[Stored entries]

══════════════════════════════

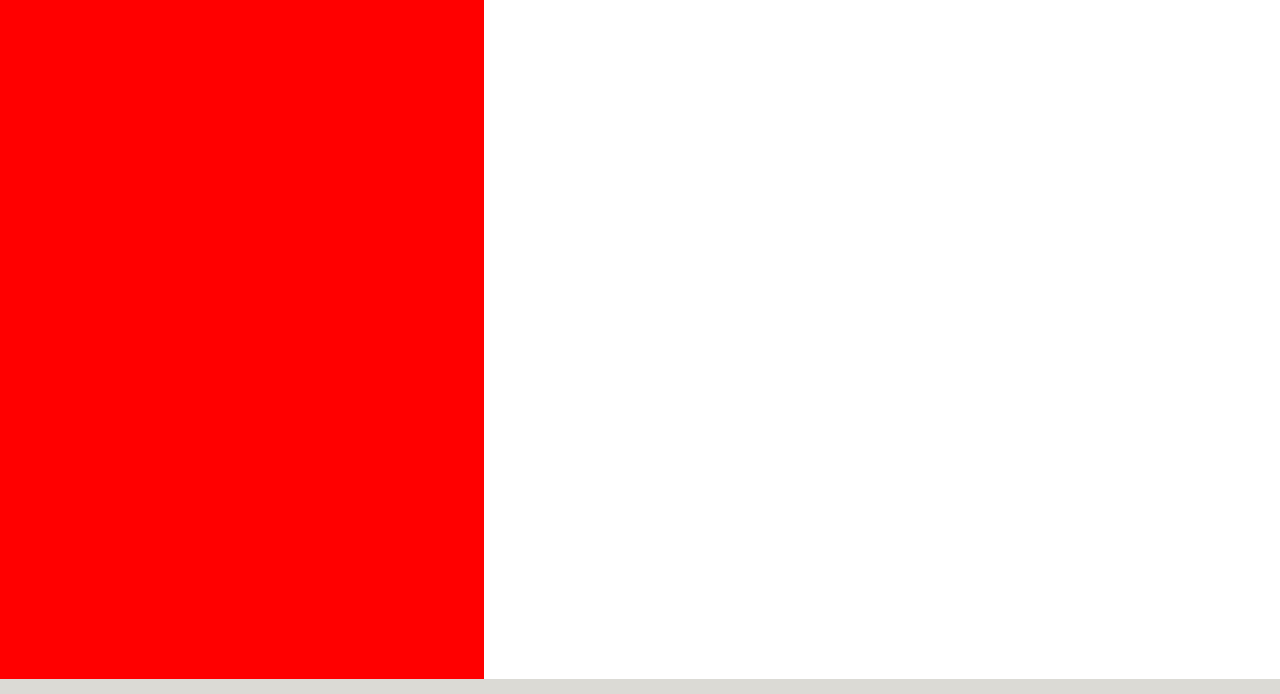
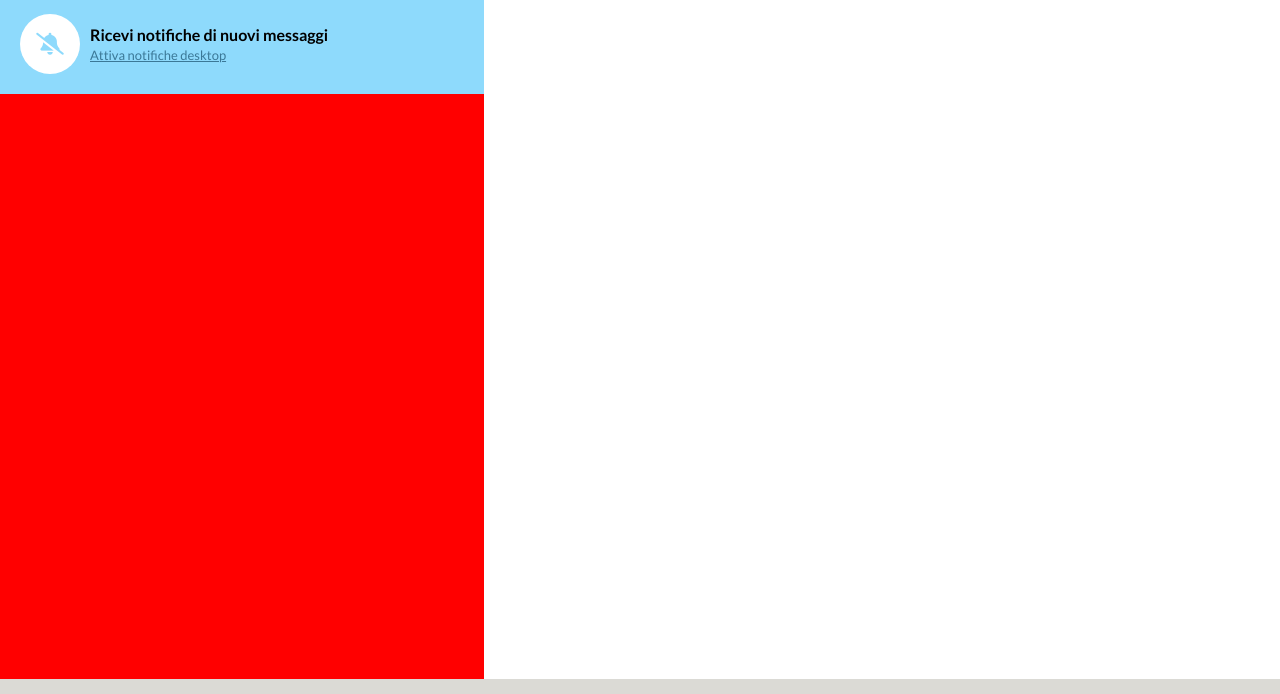
Before and after one commit to matteocicigoi/vue-boolzapp, a plain HTML site: page milestone1/index.html in a window 1280 px wide. Shown: the part 106-800 px from the top of the page. Drawn offline with Linux system fonts and the light colour scheme.

Commit message:
feat: notifiche

```diff
--- a/milestone1/css/_partials/common.css
+++ b/milestone1/css/_partials/common.css
@@ -24,19 +24,39 @@ body{
     padding: 10px;
 }
 
-.user-container img{
-    width: 60px;
-    height: 60px;
+.user-container .user-info img,
+.user-container .user-info .circle{
+    width: var(--size-image);
+    height: var(--size-image);
     border-radius: 50%;
     display: block;
     margin-right: 20px;
 }
 
-.right-info{
+.user-container .user-info .circle{
+    background-color: var(--bg-container);
+    text-align: center;
+    color: var(--bg-notifications);
+    line-height: var(--size-image);
+    font-size: 22px;
+    margin: 10px;
+}
+.user-container .user-info h3{
+    font-size: 16px;
+}
+
+.user-container .user-info span{
+    font-size: 13px;
+    text-decoration: underline;
+    color: var(--text-notifications);
+}
+
+
+.user-container .right-info{
     color: var(--text-secondary);
 }
 
-.right-info i{
+.user-container .right-info i{
     padding: 0 10px;
     font-size: 23px;
 }
--- a/milestone1/css/_partials/main.css
+++ b/milestone1/css/_partials/main.css
@@ -18,7 +18,12 @@
 .right-box{
     width: var(--size-right);
 }
-
+/* left box */
 .left-box header{
     background-color: var(--bg-header);
 }
+
+/* notifiche */
+.left-box .notifications{
+    background-color: var(--bg-notifications);
+}
--- a/milestone1/css/_partials/variables.css
+++ b/milestone1/css/_partials/variables.css
@@ -5,9 +5,12 @@
     --bg-bottom: #DBDAD5;
     --bg-container: white;
     --bg-header: #EAEAEA;
+    --bg-notifications: #8EDAFC;
 
     --text-secondary: #B1B1B1;
+    --text-notifications: #3B7897;
 
     --size-left: 484px;
     --size-right: calc(100% - var(--size-left));
+    --size-image: 60px;
 }
--- a/milestone1/index.html
+++ b/milestone1/index.html
@@ -18,10 +18,13 @@
     <div class="container flex">
         <!-- Contenitore utenti -->
         <div class="box left-box">
+            <!-- Utente -->
             <header class="user-container flex space-between align-center">
                 <div class="user-info flex align-center">
-                    <img src="img/avatar_io.jpg" alt="">
-                    <h3>Nome Utente</h3>
+                    <img src="img/avatar_io.jpg" alt="user">
+                    <div>
+                        <h3>Nome Utente</h3>
+                    </div>
                 </div>
                 <div class="right-info">
                     <i class="fa-solid fa-circle-notch"></i>
@@ -29,6 +32,20 @@
                     <i class="fa-solid fa-ellipsis-vertical"></i>
                 </div>
             </header>
+            <!-- Fine Utente-->
+            <ul>
+                <li class="user-container notifications flex space-between align-center">
+                    <div class="user-info flex align-center">
+                        <div class="circle">
+                            <i class="fa-solid fa-bell-slash"></i>
+                        </div>
+                        <div>
+                            <h3>Ricevi notifiche di nuovi messaggi</h3>
+                            <span>Attiva notifiche desktop</span>
+                        </div>
+                    </div>
+                </li>
+            </ul>
         </div>
         <!-- Fine Contenitore utenti -->
         <!-- Contenitore chat -->
```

══════════════════════════════

Action item: Make a copy of each line in the records above that has the word "info".

Response to the exercise:
+.user-container .user-info img,
+.user-container .user-info .circle{
-.right-info{
+.user-container .user-info .circle{
+.user-container .user-info h3{
+.user-container .user-info span{
+.user-container .right-info{
-.right-info i{
+.user-container .right-info i{
                 <div class="user-info flex align-center">
                 <div class="right-info">
+                    <div class="user-info flex align-center">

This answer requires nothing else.